Eventually I hooked up with a man called Billy Barker. He was heading further north and east into what became known as “The Cariboo.” There we were in the middle of nowhere having walked for weeks, panning here and there but with no real luck. One morning Billy headed off to what we called Williams Creek when I heard him give a whoop followed by a holler and he began to dance around like a madman. There in the bottom of his pan were the biggest nuggets I’d ever seen. Well, wasn’t that cause for celebration and the staking of a claim! Of course, that created a lot of excitement and soon the whole area was swarming with miners. They were going to call the town that sprang up Drakesville but I insisted that they call it Barkerville.

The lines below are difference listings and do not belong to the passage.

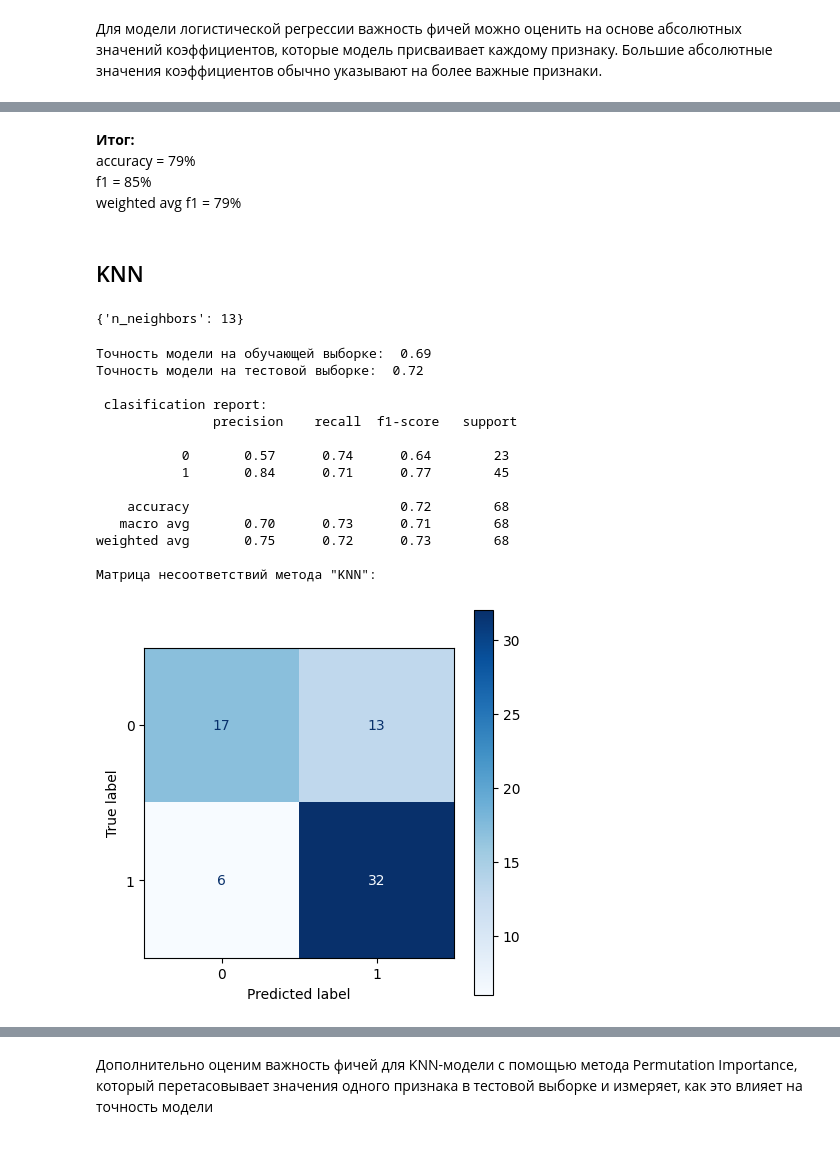
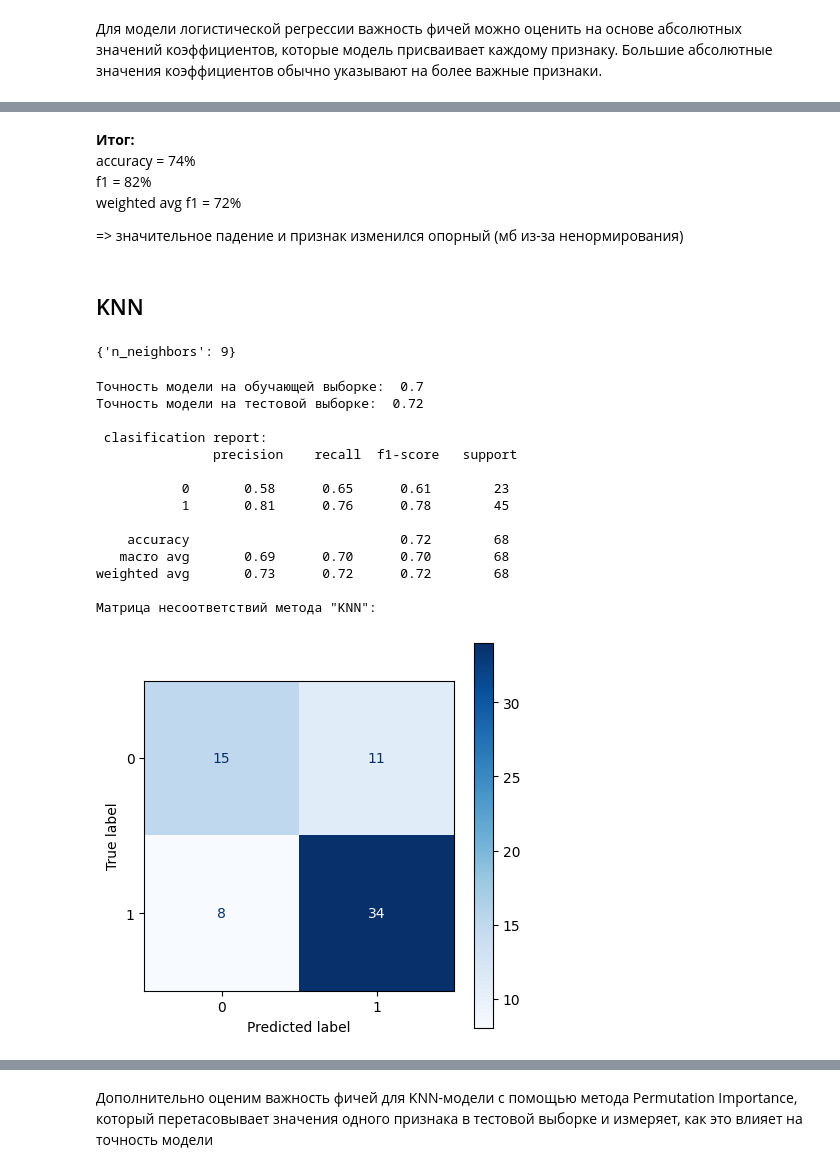
Before and after one commit to Koldim2001/ML_DL_research_VECG, a Jupyter notebook: ML_features/train_ml_all_data.ipynb, the cells around one changed output, grey strips where cells are left out. Drawn from its saved outputs; the diff is of its cells as text; code cells hidden in the pictures.

```diff
--- a/ML_features/train_ml_all_data.ipynb
+++ b/ML_features/train_ml_all_data.ipynb
@@ -63,5 +63,4 @@ df
 ### Преподготовка данных:
 # %%
 y = df['class']
-X = df.drop(['FileID', 'EF', 'class'], axis=1)
-print(f"Анализируются следующие {len(list(X.columns))} признаков: {list(X.columns)}")
+X = df.drop(['EF', 'class'], axis=1)
@@ -85,3 +82,25 @@ X_train, X_test, y_train, y_test = train_test_split(X, y, test_size=0.25, strati
+# %%
+# Список значений, которые необходимо удалить
+values_to_remove = [1, 5, 12, 79, 163, 181, 252, 308, 334, 336]
+
+
+X_train_temp = X_train
+X_test_temp = X_test
+# Удаление строк с указанными значениями в X_train
+X_train = X_train[~X_train_temp['FileID'].isin(values_to_remove)]
+
+
+# Удаление строк с указанными значениями в X_test
+X_test = X_test[~X_test_temp['FileID'].isin(values_to_remove)]
+
+y_train_temp = y_train
+# Также следует удалить соответствующие значения в y_train и y_test
+y_train = y_train[~X_train_temp['FileID'].isin(values_to_remove)]
+y_test = y_test[~X_test_temp['FileID'].isin(values_to_remove)]
+
+
+X_train = X_train.drop(['FileID'], axis=1)
+X_test = X_test.drop(['FileID'], axis=1)
 # %% [markdown]
 Распределение здоровых и больных на тесте:
 # %%
@@ -135,6 +154,7 @@ __Объективным показателем качества в данном
 Валидация в данном случае - результат кросс-валидвации cv=5. Все лучшие гиперпараметры для моделей как раз будем искать с помощью кросс-валидации
 # %%
 #Подбор лучших параметров:
+clf = tree.DecisionTreeClassifier(criterion='entropy', random_state=42)
 random.seed(42)
 par = {'max_depth':range(1, 8), 'min_samples_split':range(2, 7),
      'min_samples_leaf':range(2, 7)}
@@ -400,8 +468,10 @@ plt.show()
 # %% [markdown]
 __Итог:__  <br/>
-accuracy = 79%  <br/>
-f1 = 85%  <br/>
-weighted avg f1 = 79%
+accuracy = 74%  <br/>
+f1 = 82%  <br/>
+weighted avg f1 = 72%
+
+=> значительное падение и признак изменился опорный (мб из-за ненормирования)
 # %% [markdown]
 ## KNN
 # %%
@@ -412,39 +482,39 @@ search = GridSearchCV(clf, par, cv=5, n_jobs=-1)
 search.fit(X_train, y_train)
 search.best_params_
 # %% [output]
-{'n_neighbors': 13}
+{'n_neighbors': 9}
 # %%
-KNN_model = KNeighborsClassifier(n_neighbors = 13)
+KNN_model = KNeighborsClassifier(n_neighbors = 9)
 KNN_model.fit(X_train, y_train)
 KNN_prediction = KNN_model.predict(X_test)
 
 KNN_train_accuracy = KNN_model.score(X_train, y_train)
 KNN_test_accuracy = KNN_model.score(X_test, y_test)
 print ('Точность модели на обучающей выборке: ', round (KNN_train_accuracy, 2))
 print ('Точность модели на тестовой выборке: ', round (KNN_test_accuracy, 2))
 
 print ('\n clasification report:\n', classification_report(y_test, KNN_model.predict(X_test)))
 
 fig, ax = plt.subplots(figsize=(5, 5))
 print('Матрица несоответствий метода "KNN":')
 disp = ConfusionMatrixDisplay(confusion_matrix(KNN_prediction, y_test))
 disp.plot(cmap = 'Blues', ax=ax);
 # %% [output]
-Точность модели на обучающей выборке:  0.69
+Точность модели на обучающей выборке:  0.7
 Точность модели на тестовой выборке:  0.72
 
  clasification report:
                precision    recall  f1-score   support
 
-           0       0.57      0.74      0.64        23
-           1       0.84      0.71      0.77        45
+           0       0.58      0.65      0.61        23
+           1       0.81      0.76      0.78        45
 
     accuracy                           0.72        68
-   macro avg       0.70      0.73      0.71        68
-weighted avg       0.75      0.72      0.73        68
+   macro avg       0.69      0.70      0.70        68
+weighted avg       0.73      0.72      0.72        68
 
 Матрица несоответствий метода "KNN":
-[figure, old version]
+[figure, new version]
 # %%
 fig, ax = plt.subplots(figsize=(4, 4))
 plot_confusion_matrix(confusion_matrix(y_test, KNN_model.predict(X_test)), ['здоров', 'болен'], normalize=True, title='')
```
Also changed, not shown: parts of 40 cells of this notebook.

I did help to plan the second town after the big fire and managed to land a job as a court clerk when Judge Matthew Begbie arrived to deliver justice to the miscreants who had been held in jail until his arrival.
My final job was as manager for the local theatre. It was called the Theatre Royal and we held burlesque and other performances nightly. It was a roaring success with the dancing girls attracting large crowds of miners. Rumour has it that many years later, when Barkerville was restored, a man called Sid Williams from the K’omoks land would perform there every summer. Small world!!